- the government subsidies given proportionately to the registrants’ savings (3~4 percent of savings), and
- exemption on interest tax (around 1 percent of savings).
To secure full benefits, the registrant should not withdraw their savings for two years, but there are no limits on how the registrant should spend the money after the two-year term ends.4
The policy is tax-financed, with a budget of KRW 360 billion (USD 0.28 billion) for the Youth Hope Savings Product in 2022. The 2023 budget is over KRW 700 billion (USD 0.54 billion), for both the Youth Hope Savings Product and the Youth Leap Account. 5
Since the policy has only recently been adopted and is undergoing significant changes it has yet to be evaluated. However, it is worth noting that the Youth Hope Savings Product enjoyed great popularity among youths in Korea. The government initially expected 380,000 registrants, and had set the budget accordingly, but over two million people applied within two days of the launch. This led the government to increase the budget to cover all eligible applicants. In the end, over 2.9 million people registered for the product.6 The fact that the new government plans to launch a similar program also shows the policy’s political sustainability.
The policy is not without doubts and concerns. Some youths seem to struggle to submit their share, with living expenses soaring due to inflation. In January 2023, seven months after the program started, it was reported that almost 300,000 people had closed their accounts.7 This could mean that youths in worse economic situations cannot afford to benefit from this program. The long term-time also adds to this dilemma, since the registrants cannot freely use their savings in the account for multiple years. Some commentators have raised concerns about the large budget for this program, predicting a maximum annual budget of KRW 7.56 trillion, given that the demand for the program is high.8
Example of the Youth Hope Savings Product:
If the registrant saves KRW 12 million (USD 9,309), they will receive KRW 13 million (USD 10,085, total yield 9.3 percent) after two years. The yield includes the bank interest of KRW 625,000 (USD 484) and government subsidy KRW 360,000 (USD 280), all tax exempt.
More details on application and eligibility-checking
The government and commercial banks advertised the product mostly through online banking apps and social media, considering the youths’ familiarity with these types of media. Each bank took applications from the individuals wishing to participate; then the government checked the eligibility and confirmed whether the applicant can register for the product.

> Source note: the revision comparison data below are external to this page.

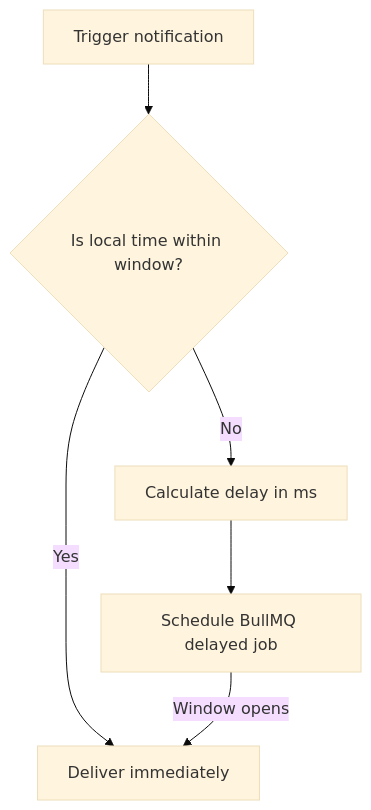
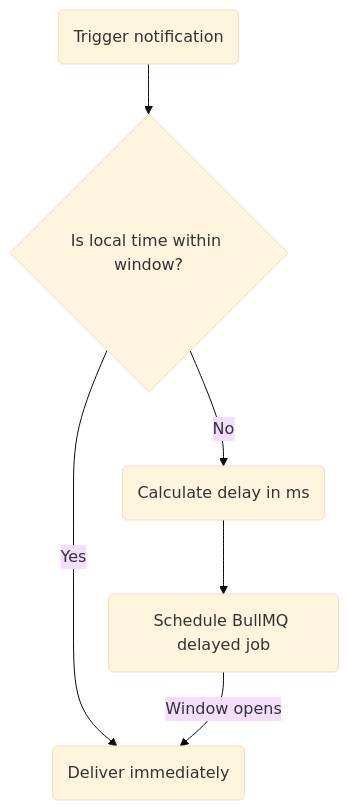
One commit to KriyanshKhunt/nexus_docs changed the diagram in content/docs/en/platform/features/delivery-windows.mdx. Above: the diagram before and after it, drawn with Mermaid (base theme). The commit also changed 25 other files, not shown here.

Commit message:
Handle en Mermaid charts

````diff
--- a/content/docs/en/platform/features/delivery-windows.mdx
+++ b/content/docs/en/platform/features/delivery-windows.mdx
@@ -8,8 +8,8 @@
 ```mermaid
 flowchart TD
-  Trigger[Trigger notification] --> Check{Is local time within window?}
-  Check -->|Yes| Deliver[Deliver immediately]
-  Check -->|No| Delay[Calculate delay in ms]
-  Delay --> Queue[Schedule BullMQ delayed job]
+  Trigger(Trigger notification) --> Check{Is local time within window?}
+  Check -->|Yes| Deliver(Deliver immediately)
+  Check -->|No| Delay(Calculate delay in ms)
+  Delay --> Queue(Schedule BullMQ delayed job)
   Queue -->|Window opens| Deliver
 ```
````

- 1. Statistics Korea, “2021 Social Survey,” 2022.
- 2. Jung, Min-kyung, “Korean Youths Flock to State-Backed Savings Account,”The Korea Herald, 23 February 2022, https://www.koreaherald.com/view.php?ud=20220223000698
- 3. Korea Financial Services Commission, “Ch’ŏngnyŏnŭi Chungjanggi Chasanhyŏngsŏngŭl Chiwŏnhae Nagagetsŭmnida [The Government Will Support Mid- and Long-Term Assets Building of the Youth],” 9 March 2023.

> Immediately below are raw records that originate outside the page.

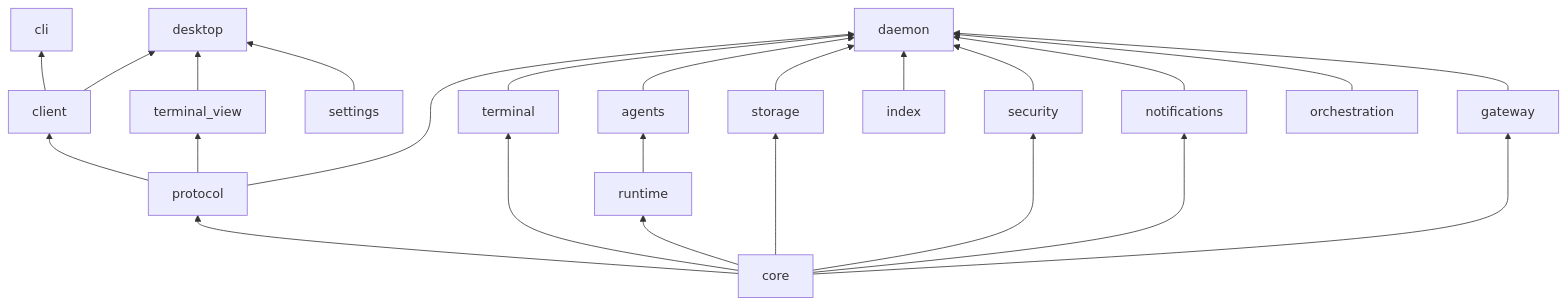
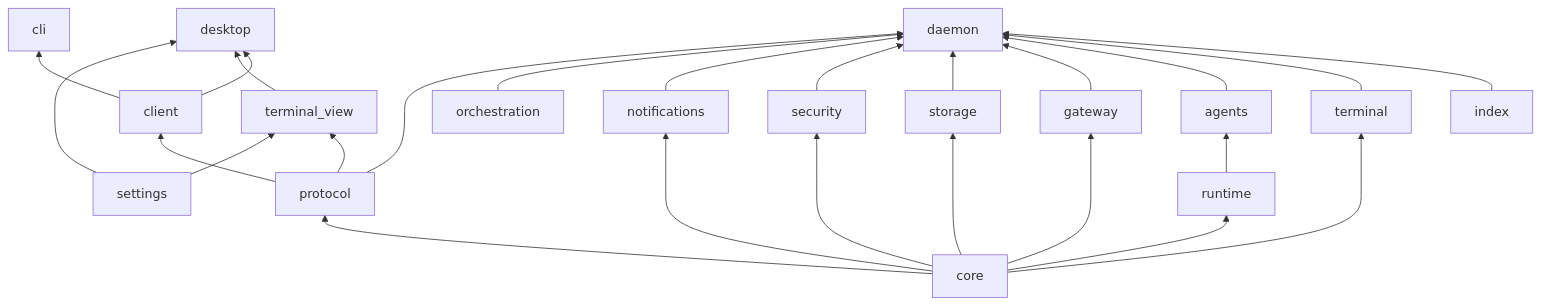
One commit to robertt3kuk/hutan changed the second of 6 diagrams in docs/architecture.md. Above: the diagram before and after it, drawn with Mermaid. The commit also changed other lines of this file and 52 other files, not shown here.

````diff
--- a/docs/architecture.md
+++ b/docs/architecture.md
@@ -55,15 +55,16 @@
 ```mermaid
 flowchart BT
   core --> protocol
   protocol --> client
   client --> cli
   client --> desktop
   protocol --> terminal_view --> desktop
   settings --> desktop
+  settings --> terminal_view
   core --> terminal & runtime & storage & security & notifications
   index --> daemon
   runtime --> agents
   core --> gateway
   terminal & agents & gateway & storage & security & notifications & orchestration --> daemon
   protocol --> daemon
 ```
````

- 4. Ibid.
- 5. Sujin Song, “Yunsŏkyŏlp’yo Ch’ŏngnyŏndoyakkyejwa Yesane 3678Ŏkt’t Naenyŏn 6Wŏl Ch’ul-Si [360 Billion Budget on Youth Leap Account Opening June 2023],” Seoul Shinmun, accessed 4 May 2023, https://www.seoul.co.kr/news/newsView.php?id=20221226004005

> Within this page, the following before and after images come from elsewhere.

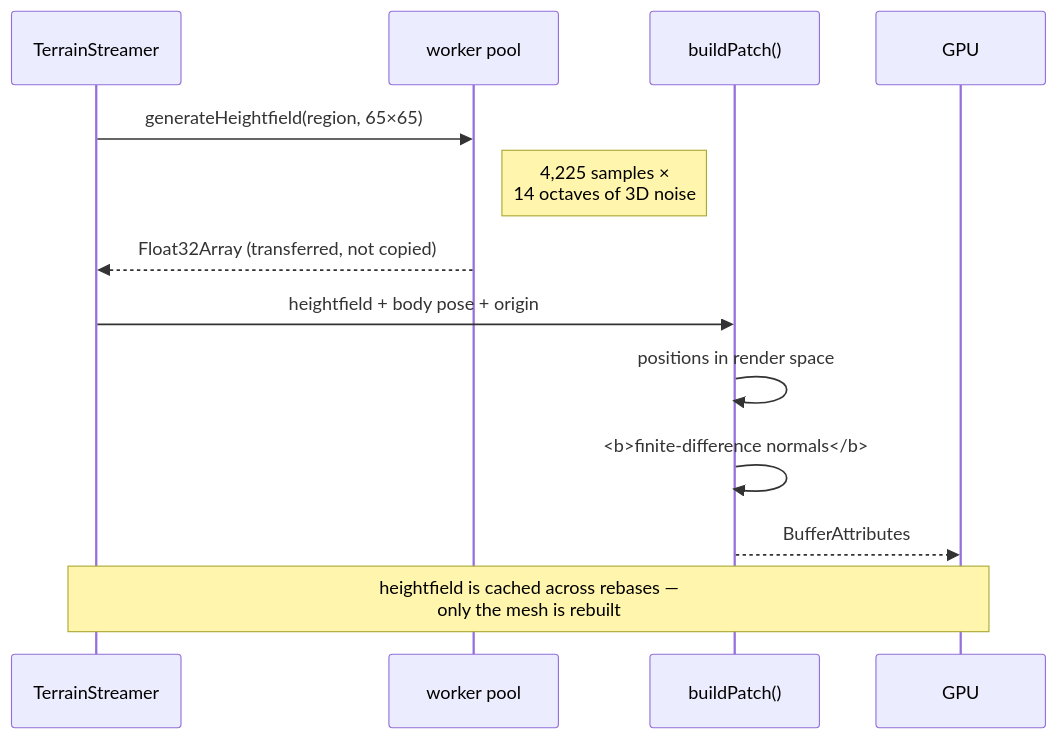
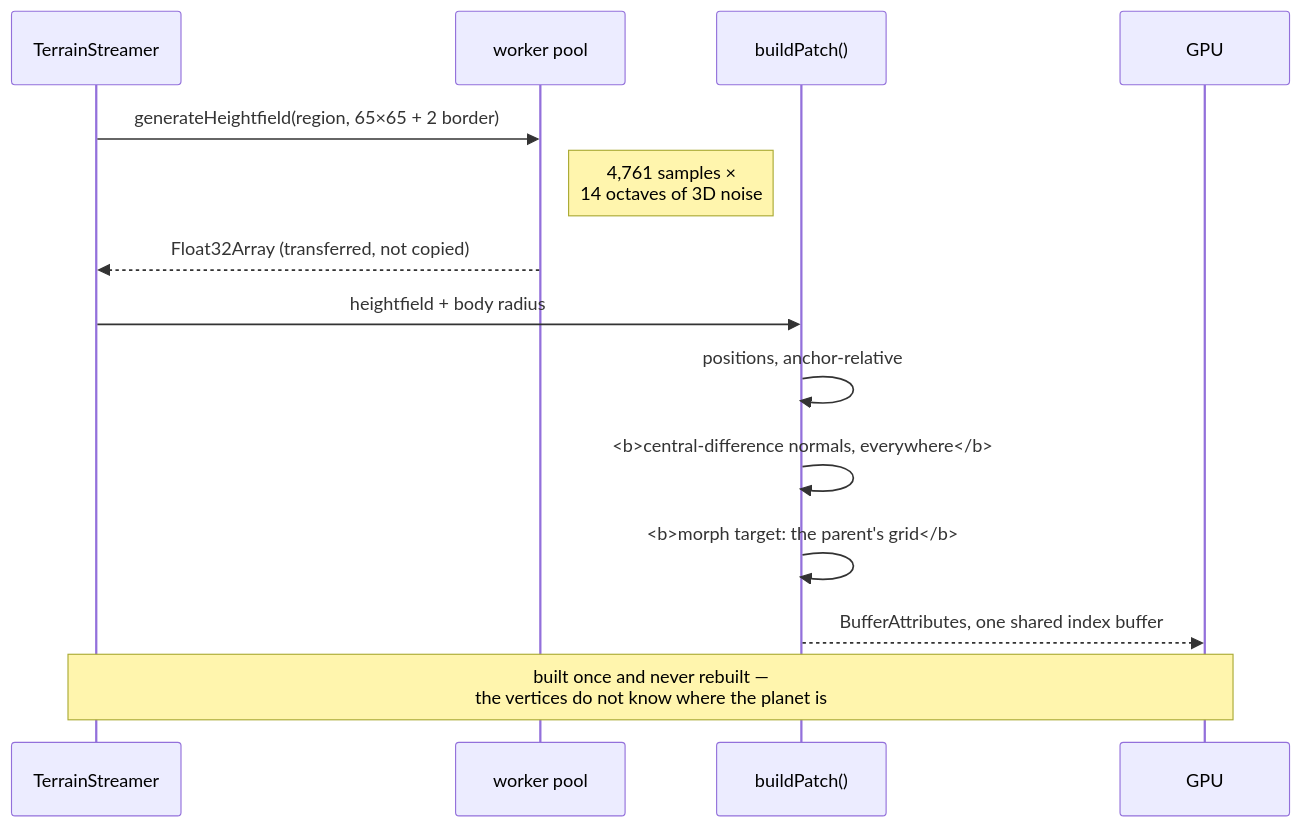
One commit to jonjaques/inertialref changed the seventh of 9 diagrams in docs/concepts/rendering.md. Above: the diagram before and after it, drawn with Mermaid. The commit also changed other lines of this file and 62 other files, not shown here.

````diff
--- a/docs/concepts/rendering.md
+++ b/docs/concepts/rendering.md
@@ -224,16 +227,17 @@
 ```mermaid
 sequenceDiagram
     participant S as TerrainStreamer
     participant P as worker pool
     participant B as buildPatch()
     participant G as GPU
 
-    S->>P: generateHeightfield(region, 65×65)
-    Note right of P: 4,225 samples ×<br/>14 octaves of 3D noise
+    S->>P: generateHeightfield(region, 65×65 + 2 border)
+    Note right of P: 4,761 samples ×<br/>14 octaves of 3D noise
     P-->>S: Float32Array (transferred, not copied)
-    S->>B: heightfield + body pose + origin
-    B->>B: positions in render space
-    B->>B: <b>finite-difference normals</b>
-    B-->>G: BufferAttributes
-    Note over S,G: heightfield is cached across rebases —<br/>only the mesh is rebuilt
+    S->>B: heightfield + body radius
+    B->>B: positions, anchor-relative
+    B->>B: <b>central-difference normals, everywhere</b>
+    B->>B: <b>morph target: the parent's grid</b>
+    B-->>G: BufferAttributes, one shared index buffer
+    Note over S,G: built once and never rebuilt —<br/>the vertices do not know where the planet is
 ```
````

- 6. Jung, “Korean Youths Flock to State-Backed Savings Account.”
- 7. Nam, Ji-hyun, “Ch’ŏngnyŏnhŭimangjŏkkŭm, 7Kaewŏl Mane 30Manmyŏng Haejihaetta [300,00 People Close Their Accounts for the Youth Hope Savings Product after Seven Months],” Hankyoreh, 3 January 2023, https://www.hani.co.kr/arti/economy/finance/1073955.html
- 8. Yi, Whan-woo, “President-Elect’s Youth Savings Program Draws Concerns,” The Korea Times, 14 March 2022, sec. Finance, https://www.koreatimes.co.kr/www/biz/2023/04/488_325477.html